**Exercise prompt:** Output all entries exactly as they appear and skip the pictures.

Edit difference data
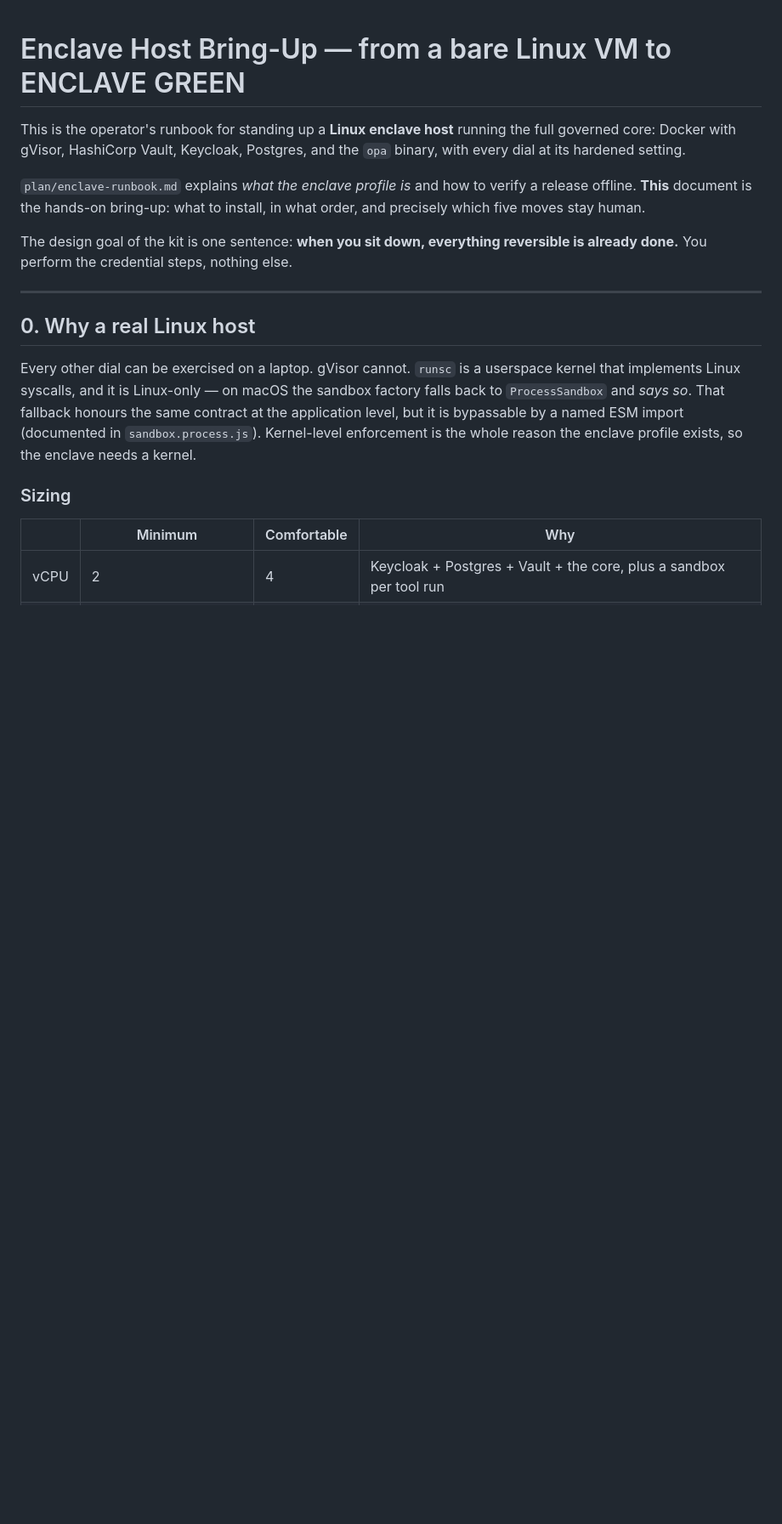
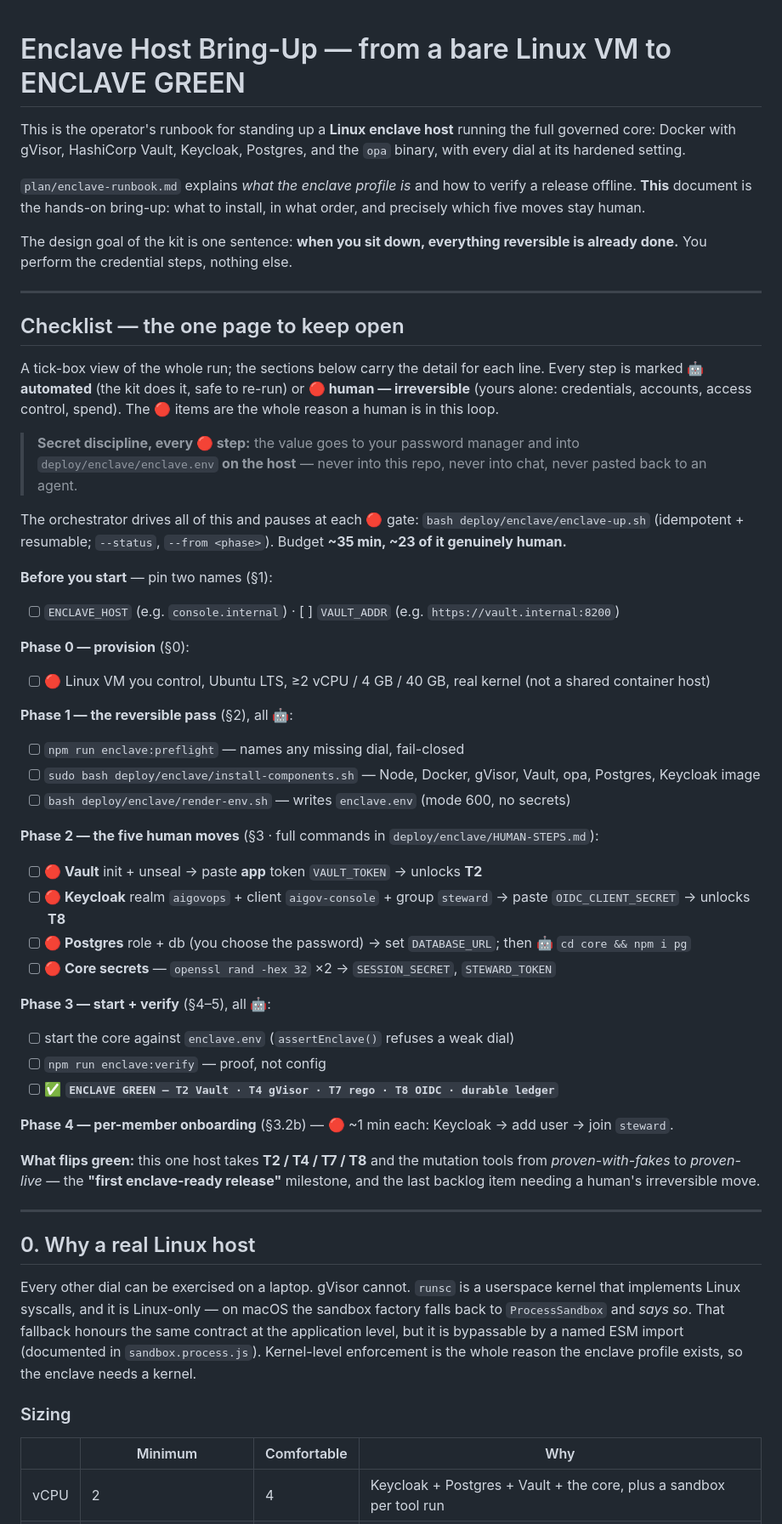
Before and after one commit to aigovops-foundation/aigovops-library-june-ken-bob, a Markdown page: plan/enclave-host-bringup.md, the part around the change. Shown at 85% size. Rendered like a GitHub page; blank space fills up the shorter version.

Commit message:
docs(enclave): tick-box standup checklist in the enclave bring-up runbook (#32)
* docs(enclave): add a tick-box standup checklist for the Linux enclave host

A linear checklist following the enclave-up.sh phase order, every step marked automated vs human-irreversible, cross-referencing the existing scripts/docs rather than restating their commands. Includes the green-item payoff table (T2/T4/T7/T8 + mutation tools) and an honest-scope note.

Co-Authored-By: Claude Opus 4.8 <noreply@anthropic.com>

Claude-Session: https://claude.ai/code/session_016Jako6rAkAFUmNeNCNQGHn

* docs(enclave): fold the standup checklist into enclave-host-bringup.md

Replaces the standalone plan/enclave-standup-checklist.md with a tick-box 'Checklist — the one page to keep open' preface inside the existing runbook, so there's one enclave bring-up doc instead of two. Same automated-vs-irreversible marking and green-item payoff; the checklist lines now reference the sections below in the same doc.

Co-Authored-By: Claude Opus 4.8 <noreply@anthropic.com>

Claude-Session: https://claude.ai/code/session_016Jako6rAkAFUmNeNCNQGHn

---------

Co-authored-by: Claude <noreply@anthropic.com>

```diff
--- a/plan/enclave-host-bringup.md
+++ b/plan/enclave-host-bringup.md
@@ -10,6 +10,52 @@ install, in what order, and precisely which five moves stay human.
 
 The design goal of the kit is one sentence: **when you sit down, everything
 reversible is already done.** You perform the credential steps, nothing else.
+
+---
+
+## Checklist — the one page to keep open
+
+A tick-box view of the whole run; the sections below carry the detail for each
+line. Every step is marked **🤖 automated** (the kit does it, safe to re-run) or
+**🔴 human — irreversible** (yours alone: credentials, accounts, access control,
+spend). The 🔴 items are the whole reason a human is in this loop.
+
+> **Secret discipline, every 🔴 step:** the value goes to your password manager
+> and into `deploy/enclave/enclave.env` **on the host** — never into this repo,
+> never into chat, never pasted back to an agent.
+
+The orchestrator drives all of this and pauses at each 🔴 gate:
+`bash deploy/enclave/enclave-up.sh` (idempotent + resumable; `--status`,
+`--from <phase>`). Budget **~35 min, ~23 of it genuinely human.**
+
+**Before you start** — pin two names (§1):
+- [ ] `ENCLAVE_HOST` (e.g. `console.internal`) · [ ] `VAULT_ADDR` (e.g. `https://vault.internal:8200`)
+
+**Phase 0 — provision** (§0):
+- [ ] **🔴** Linux VM you control, Ubuntu LTS, ≥2 vCPU / 4 GB / 40 GB, real kernel (not a shared container host)
+
+**Phase 1 — the reversible pass** (§2), all 🤖:
+- [ ] `npm run enclave:preflight` — names any missing dial, fail-closed
+- [ ] `sudo bash deploy/enclave/install-components.sh` — Node, Docker, gVisor, Vault, opa, Postgres, Keycloak image
+- [ ] `bash deploy/enclave/render-env.sh` — writes `enclave.env` (mode 600, no secrets)
+
+**Phase 2 — the five human moves** (§3 · full commands in `deploy/enclave/HUMAN-STEPS.md`):
+- [ ] **🔴 Vault** init + unseal → paste **app** token `VAULT_TOKEN` → unlocks **T2**
+- [ ] **🔴 Keycloak** realm `aigovops` + client `aigov-console` + group `steward` → paste `OIDC_CLIENT_SECRET` → unlocks **T8**
+- [ ] **🔴 Postgres** role + db (you choose the password) → set `DATABASE_URL`; then **🤖** `cd core && npm i pg`
+- [ ] **🔴 Core secrets** — `openssl rand -hex 32` ×2 → `SESSION_SECRET`, `STEWARD_TOKEN`
+
+**Phase 3 — start + verify** (§4–5), all 🤖:
+- [ ] start the core against `enclave.env` (`assertEnclave()` refuses a weak dial)
+- [ ] `npm run enclave:verify` — proof, not config
+- [ ] ✅ **`ENCLAVE GREEN — T2 Vault · T4 gVisor · T7 rego · T8 OIDC · durable ledger`**
+
+**Phase 4 — per-member onboarding** (§3.2b) — **🔴** ~1 min each: Keycloak → add user → join `steward`.
+
+**What flips green:** this one host takes **T2 / T4 / T7 / T8** and the mutation
+tools from *proven-with-fakes* to *proven-live* — the **"first enclave-ready
+release"** milestone, and the last backlog item needing a human's irreversible
+move.
 
 ---
 
```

**Exercise solution:**
Before and after one commit to aigovops-foundation/aigovops-library-june-ken-bob, a Markdown page: plan/enclave-host-bringup.md, the part around the change. Shown at 85% size. Rendered like a GitHub page; blank space fills up the shorter version.

Commit message:
docs(enclave): tick-box standup checklist in the enclave bring-up runbook (#32)
* docs(enclave): add a tick-box standup checklist for the Linux enclave host

A linear checklist following the enclave-up.sh phase order, every step marked automated vs human-irreversible, cross-referencing the existing scripts/docs rather than restating their commands. Includes the green-item payoff table (T2/T4/T7/T8 + mutation tools) and an honest-scope note.

Co-Authored-By: Claude Opus 4.8 <noreply@anthropic.com>

Claude-Session: https://claude.ai/code/session_016Jako6rAkAFUmNeNCNQGHn

* docs(enclave): fold the standup checklist into enclave-host-bringup.md

Replaces the standalone plan/enclave-standup-checklist.md with a tick-box 'Checklist — the one page to keep open' preface inside the existing runbook, so there's one enclave bring-up doc instead of two. Same automated-vs-irreversible marking and green-item payoff; the checklist lines now reference the sections below in the same doc.

Co-Authored-By: Claude Opus 4.8 <noreply@anthropic.com>

Claude-Session: https://claude.ai/code/session_016Jako6rAkAFUmNeNCNQGHn

---------

Co-authored-by: Claude <noreply@anthropic.com>

```diff
--- a/plan/enclave-host-bringup.md
+++ b/plan/enclave-host-bringup.md
@@ -10,6 +10,52 @@ install, in what order, and precisely which five moves stay human.
 
 The design goal of the kit is one sentence: **when you sit down, everything
 reversible is already done.** You perform the credential steps, nothing else.
+
+---
+
+## Checklist — the one page to keep open
+
+A tick-box view of the whole run; the sections below carry the detail for each
+line. Every step is marked **🤖 automated** (the kit does it, safe to re-run) or
+**🔴 human — irreversible** (yours alone: credentials, accounts, access control,
+spend). The 🔴 items are the whole reason a human is in this loop.
+
+> **Secret discipline, every 🔴 step:** the value goes to your password manager
+> and into `deploy/enclave/enclave.env` **on the host** — never into this repo,
+> never into chat, never pasted back to an agent.
+
+The orchestrator drives all of this and pauses at each 🔴 gate:
+`bash deploy/enclave/enclave-up.sh` (idempotent + resumable; `--status`,
+`--from <phase>`). Budget **~35 min, ~23 of it genuinely human.**
+
+**Before you start** — pin two names (§1):
+- [ ] `ENCLAVE_HOST` (e.g. `console.internal`) · [ ] `VAULT_ADDR` (e.g. `https://vault.internal:8200`)
+
+**Phase 0 — provision** (§0):
+- [ ] **🔴** Linux VM you control, Ubuntu LTS, ≥2 vCPU / 4 GB / 40 GB, real kernel (not a shared container host)
+
+**Phase 1 — the reversible pass** (§2), all 🤖:
+- [ ] `npm run enclave:preflight` — names any missing dial, fail-closed
+- [ ] `sudo bash deploy/enclave/install-components.sh` — Node, Docker, gVisor, Vault, opa, Postgres, Keycloak image
+- [ ] `bash deploy/enclave/render-env.sh` — writes `enclave.env` (mode 600, no secrets)
+
+**Phase 2 — the five human moves** (§3 · full commands in `deploy/enclave/HUMAN-STEPS.md`):
+- [ ] **🔴 Vault** init + unseal → paste **app** token `VAULT_TOKEN` → unlocks **T2**
+- [ ] **🔴 Keycloak** realm `aigovops` + client `aigov-console` + group `steward` → paste `OIDC_CLIENT_SECRET` → unlocks **T8**
+- [ ] **🔴 Postgres** role + db (you choose the password) → set `DATABASE_URL`; then **🤖** `cd core && npm i pg`
+- [ ] **🔴 Core secrets** — `openssl rand -hex 32` ×2 → `SESSION_SECRET`, `STEWARD_TOKEN`
+
+**Phase 3 — start + verify** (§4–5), all 🤖:
+- [ ] start the core against `enclave.env` (`assertEnclave()` refuses a weak dial)
+- [ ] `npm run enclave:verify` — proof, not config
+- [ ] ✅ **`ENCLAVE GREEN — T2 Vault · T4 gVisor · T7 rego · T8 OIDC · durable ledger`**
+
+**Phase 4 — per-member onboarding** (§3.2b) — **🔴** ~1 min each: Keycloak → add user → join `steward`.
+
+**What flips green:** this one host takes **T2 / T4 / T7 / T8** and the mutation
+tools from *proven-with-fakes* to *proven-live* — the **"first enclave-ready
+release"** milestone, and the last backlog item needing a human's irreversible
+move.
 
 ---
 
```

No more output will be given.